Exercise materials
----
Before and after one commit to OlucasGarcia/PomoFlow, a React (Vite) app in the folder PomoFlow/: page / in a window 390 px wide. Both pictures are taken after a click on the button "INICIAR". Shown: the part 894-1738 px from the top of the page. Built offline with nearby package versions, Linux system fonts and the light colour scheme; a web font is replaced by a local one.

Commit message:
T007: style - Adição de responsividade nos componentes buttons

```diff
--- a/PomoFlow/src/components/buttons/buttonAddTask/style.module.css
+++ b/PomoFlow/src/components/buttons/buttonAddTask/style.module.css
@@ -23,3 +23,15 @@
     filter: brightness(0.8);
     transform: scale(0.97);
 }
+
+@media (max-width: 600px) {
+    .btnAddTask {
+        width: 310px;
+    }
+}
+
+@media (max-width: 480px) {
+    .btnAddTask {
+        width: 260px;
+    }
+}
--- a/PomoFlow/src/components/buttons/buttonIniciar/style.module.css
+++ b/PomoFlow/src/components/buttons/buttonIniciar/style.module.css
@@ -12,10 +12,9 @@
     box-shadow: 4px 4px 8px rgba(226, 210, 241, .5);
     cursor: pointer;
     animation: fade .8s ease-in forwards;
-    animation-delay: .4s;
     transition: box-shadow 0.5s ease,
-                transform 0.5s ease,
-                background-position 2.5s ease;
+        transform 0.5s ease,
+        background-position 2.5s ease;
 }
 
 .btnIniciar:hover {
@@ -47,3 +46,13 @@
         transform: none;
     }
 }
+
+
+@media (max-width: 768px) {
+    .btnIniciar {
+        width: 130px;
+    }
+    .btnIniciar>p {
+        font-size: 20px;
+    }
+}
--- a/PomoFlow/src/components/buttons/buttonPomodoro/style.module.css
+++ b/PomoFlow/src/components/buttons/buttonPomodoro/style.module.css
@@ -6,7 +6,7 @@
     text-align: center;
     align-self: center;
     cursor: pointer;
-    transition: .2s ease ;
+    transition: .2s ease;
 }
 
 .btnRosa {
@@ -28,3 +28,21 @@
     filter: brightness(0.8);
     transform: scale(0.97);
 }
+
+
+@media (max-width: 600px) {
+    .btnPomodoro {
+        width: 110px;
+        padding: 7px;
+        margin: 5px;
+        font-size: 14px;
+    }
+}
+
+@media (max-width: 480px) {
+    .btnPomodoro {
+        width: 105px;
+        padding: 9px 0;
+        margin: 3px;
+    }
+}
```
----
Work request
Please repeat the complete material exactly, with nothing omitted.

Answer
Before and after one commit to OlucasGarcia/PomoFlow, a React (Vite) app in the folder PomoFlow/: page / in a window 390 px wide. Both pictures are taken after a click on the button "INICIAR". Shown: the part 894-1738 px from the top of the page. Built offline with nearby package versions, Linux system fonts and the light colour scheme; a web font is replaced by a local one.

Commit message:
T007: style - Adição de responsividade nos componentes buttons

```diff
--- a/PomoFlow/src/components/buttons/buttonAddTask/style.module.css
+++ b/PomoFlow/src/components/buttons/buttonAddTask/style.module.css
@@ -23,3 +23,15 @@
     filter: brightness(0.8);
     transform: scale(0.97);
 }
+
+@media (max-width: 600px) {
+    .btnAddTask {
+        width: 310px;
+    }
+}
+
+@media (max-width: 480px) {
+    .btnAddTask {
+        width: 260px;
+    }
+}
--- a/PomoFlow/src/components/buttons/buttonIniciar/style.module.css
+++ b/PomoFlow/src/components/buttons/buttonIniciar/style.module.css
@@ -12,10 +12,9 @@
     box-shadow: 4px 4px 8px rgba(226, 210, 241, .5);
     cursor: pointer;
     animation: fade .8s ease-in forwards;
-    animation-delay: .4s;
     transition: box-shadow 0.5s ease,
-                transform 0.5s ease,
-                background-position 2.5s ease;
+        transform 0.5s ease,
+        background-position 2.5s ease;
 }
 
 .btnIniciar:hover {
@@ -47,3 +46,13 @@
         transform: none;
     }
 }
+
+
+@media (max-width: 768px) {
+    .btnIniciar {
+        width: 130px;
+    }
+    .btnIniciar>p {
+        font-size: 20px;
+    }
+}
--- a/PomoFlow/src/components/buttons/buttonPomodoro/style.module.css
+++ b/PomoFlow/src/components/buttons/buttonPomodoro/style.module.css
@@ -6,7 +6,7 @@
     text-align: center;
     align-self: center;
     cursor: pointer;
-    transition: .2s ease ;
+    transition: .2s ease;
 }
 
 .btnRosa {
@@ -28,3 +28,21 @@
     filter: brightness(0.8);
     transform: scale(0.97);
 }
+
+
+@media (max-width: 600px) {
+    .btnPomodoro {
+        width: 110px;
+        padding: 7px;
+        margin: 5px;
+        font-size: 14px;
+    }
+}
+
+@media (max-width: 480px) {
+    .btnPomodoro {
+        width: 105px;
+        padding: 9px 0;
+        margin: 3px;
+    }
+}
```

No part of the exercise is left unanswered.